Weaving Fabric With a Handmade Loom

Here&s a fun activity that you and your kids can do together: Make (or buy) a wooden loom, and make handwoven fabric using scrap fabric.

By Diana MacKenzie
Nov 11, 2015



Nov 11, 2015

Have you ever wanted to weave your own fabric into a unique cloth but didn't quite know where to start? Or maybe you've see a T-shirt area rug and wondered how to make your own?

This post will show you how to make your own wooden loom and turn ordinary strips of scrap fabric into beautiful handwoven swatches to display or give as gifts. For those of you feeling more adventurous, the swatches can be stitched together to create larger pieces, like the one pictured above that Art Studio guests helped us make. The individual swatches were stitched together into a wall display. Make a comfortable floor mat or rug, blanket, pet bed, or anything else you can imagine!

First you have to make a loom. You may be able to find one online to save time, but I only found yarn peg looms on my quick Amazon.com search. The loom needs to be big enough to accommodate fabric on the pegs instead of just yarn so you're better off making your own. As long as you have basic woodworking skills, a hand saw, drill, large drill bit, and wood glue you can make one in an hour or two.

Wooden Loom Instructions

Our handmade frame is made from cut wooden scraps glued together into a rectangle. You could make your frame any dimensions you like. Ours is 9-inches by 12-inches.

After cutting, sanding, and gluing your pieces of wood together into a frame, evenly space marks for your dowels about 1.5-inches apart with a pencil and ruler. We have 11 dowels on either end of our loom, but after choosing the dimensions you want for your loom, just measure in 1.5-inch increments across the shortest sides of your loom in the center of the strips of wood.

Using a drill bit that is as wide as the dowels you intend to use for the pegs, drill holes completely through the wooded base. We used 3/8-inch diameter dowels and cut them in 3-inch lengths. Use wood glue to secure the dowels in each hole and let your loom dry overnight.

Weaving Instructions

Now the fun can begin! Here's a little vocabulary to help understand some of the language we'll be using in the next part of this tutorial:

Warp: In weaving, the warp is the set of lengthwise (long) yarns through which the weft is woven.

Weft: The weft is the yarn which is drawn under and over parallel warp yarns to create a fabric.

START by “warping” the loom.

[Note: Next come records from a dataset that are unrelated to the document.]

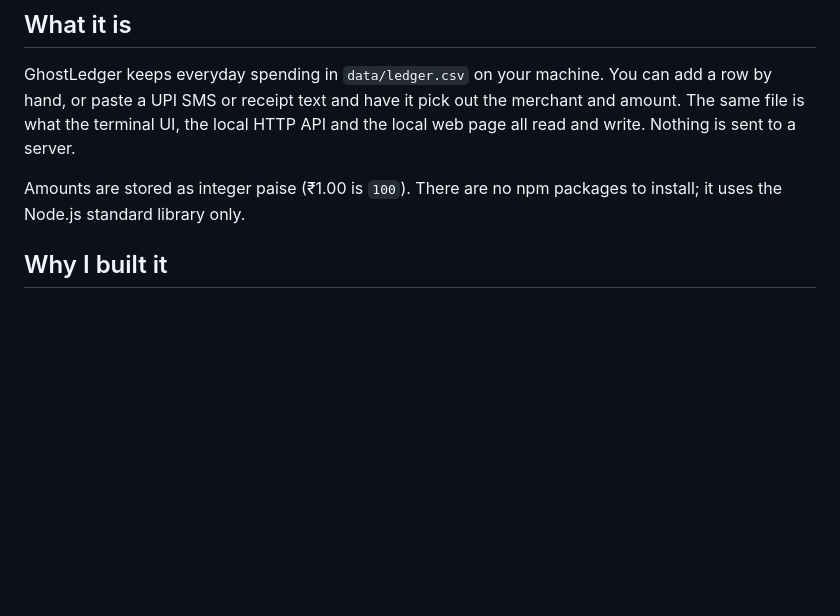
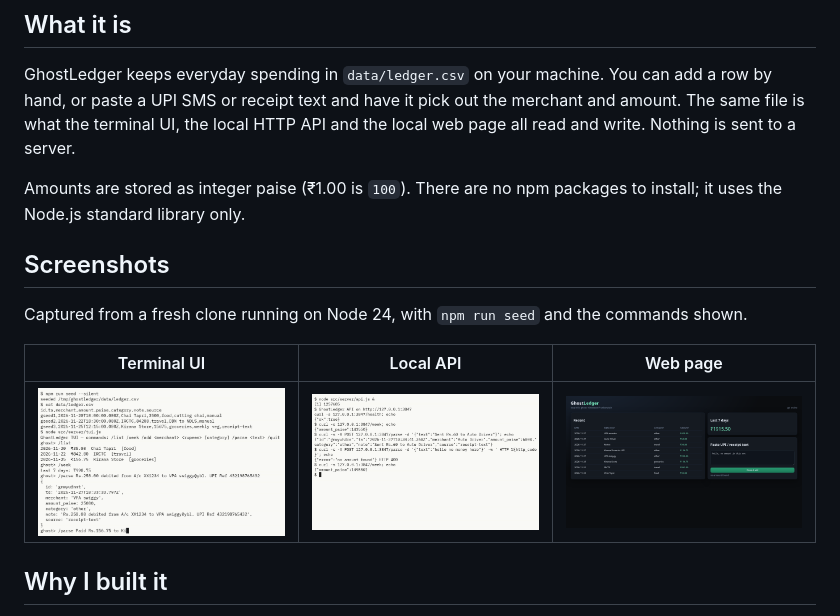
Before and after one commit to PrafullJ0shi/ghostledger, a Markdown page: README.md, the part around the change. Rendered like a GitHub page; pictures changed too: docs/screenshots/api.png (added), docs/screenshots/tui.png (added), docs/screenshots/web.png (added); blank space fills up the shorter version.

Commit message:
Add screenshots of the TUI, API and web page

```diff
--- a/README.md
+++ b/README.md
@@ -15,6 +15,14 @@ A local expense ledger that lives in a CSV file, with a terminal UI and a small
 GhostLedger keeps everyday spending in `data/ledger.csv` on your machine. You can add a row by hand, or paste a UPI SMS or receipt text and have it pick out the merchant and amount. The same file is what the terminal UI, the local HTTP API and the local web page all read and write. Nothing is sent to a server.
 
 Amounts are stored as integer paise (₹1.00 is `100`). There are no npm packages to install; it uses the Node.js standard library only.
+
+## Screenshots
+
+Captured from a fresh clone running on Node 24, with `npm run seed` and the commands shown.
+
+| Terminal UI | Local API | Web page |
+|---|---|---|
+| ![Terminal UI parsing a UPI SMS](docs/screenshots/tui.png) | ![curl calls against the local API](docs/screenshots/api.png) | ![Dashboard listing ledger rows](docs/screenshots/web.png) |
 
 ## Why I built it
 
```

Use long strips of fabric, twice the length of your loom plus a few inches, to loop around the top and bottom pegs of the loom. Keeping the material tight, knot the fabric at the bottom of the loom.

Prepare some long strips of fabric for your weaving. We used a mix of 100 percent cotton fabrics, cut from donated clothes and "fat quarter" packs we purchased at our local Jo-Ann Fabrics store in a fun mix of patterns and bright colors. Make your strips as long as you can, and about 1-inch wide.

On both ends of each of your fabric strips cut a small slit. Connect the strips by pulling one strip through the slit of another strip and then looping the fabric through. (Did you follow me? Sorry, it's confusing to explain, but I swear it's easy to do!)

Attach the first “weft” fabric strip to the bottom corner of the warp thread by looping it through one slit on the end of your first strip. Now you can begin weaving your cloth!

WEAVE the material over the first thread then under the second — over the third and under the fourth — all the way to the other side of the loom. Now, come back again weaving over and under all the way to the other end. Continue weaving this way, back and forth, until you reach the top of the loom. To add more to your cloth, use the slits on each end of the fabric strips to interlock them.

REMEMBER: After you complete a row, use your fingers to tap it down against the row before it. This helps keep the weaving tight and even.

FINAL ROW Secure the final strip (so it won’t unravel) by pulling it back into the weaving with your fingers or an unfolded paper clip. Then you can carefully remove your weaving from the loom by pulling it evenly up and off the pegs.

FINISH Once you remove the weaving from the loom, you’ll need to finish off the top to keep it intact. Starting at one end, loop the warp fabric through each other until you get to the other side. Use your fingers or an unfolded paper clip to secure the last loop back into the weaving.

If you made it to the bottom of this post, congratulations! Your cloth is finished and you're now ready to make your own fabric to turn into whatever you can imagine.

Making Art with Children is generously sponsored by the Massachusetts Educational Financing Authority. by Diana MacKenzie

The Learning Toolkit Blog
Age 13
Age 12
Age 11
Age 10
Age 9
Age 8
Age 7
Age 6
Hobbies, Play, Recreation
Arts and Creativity
Arts and Crafts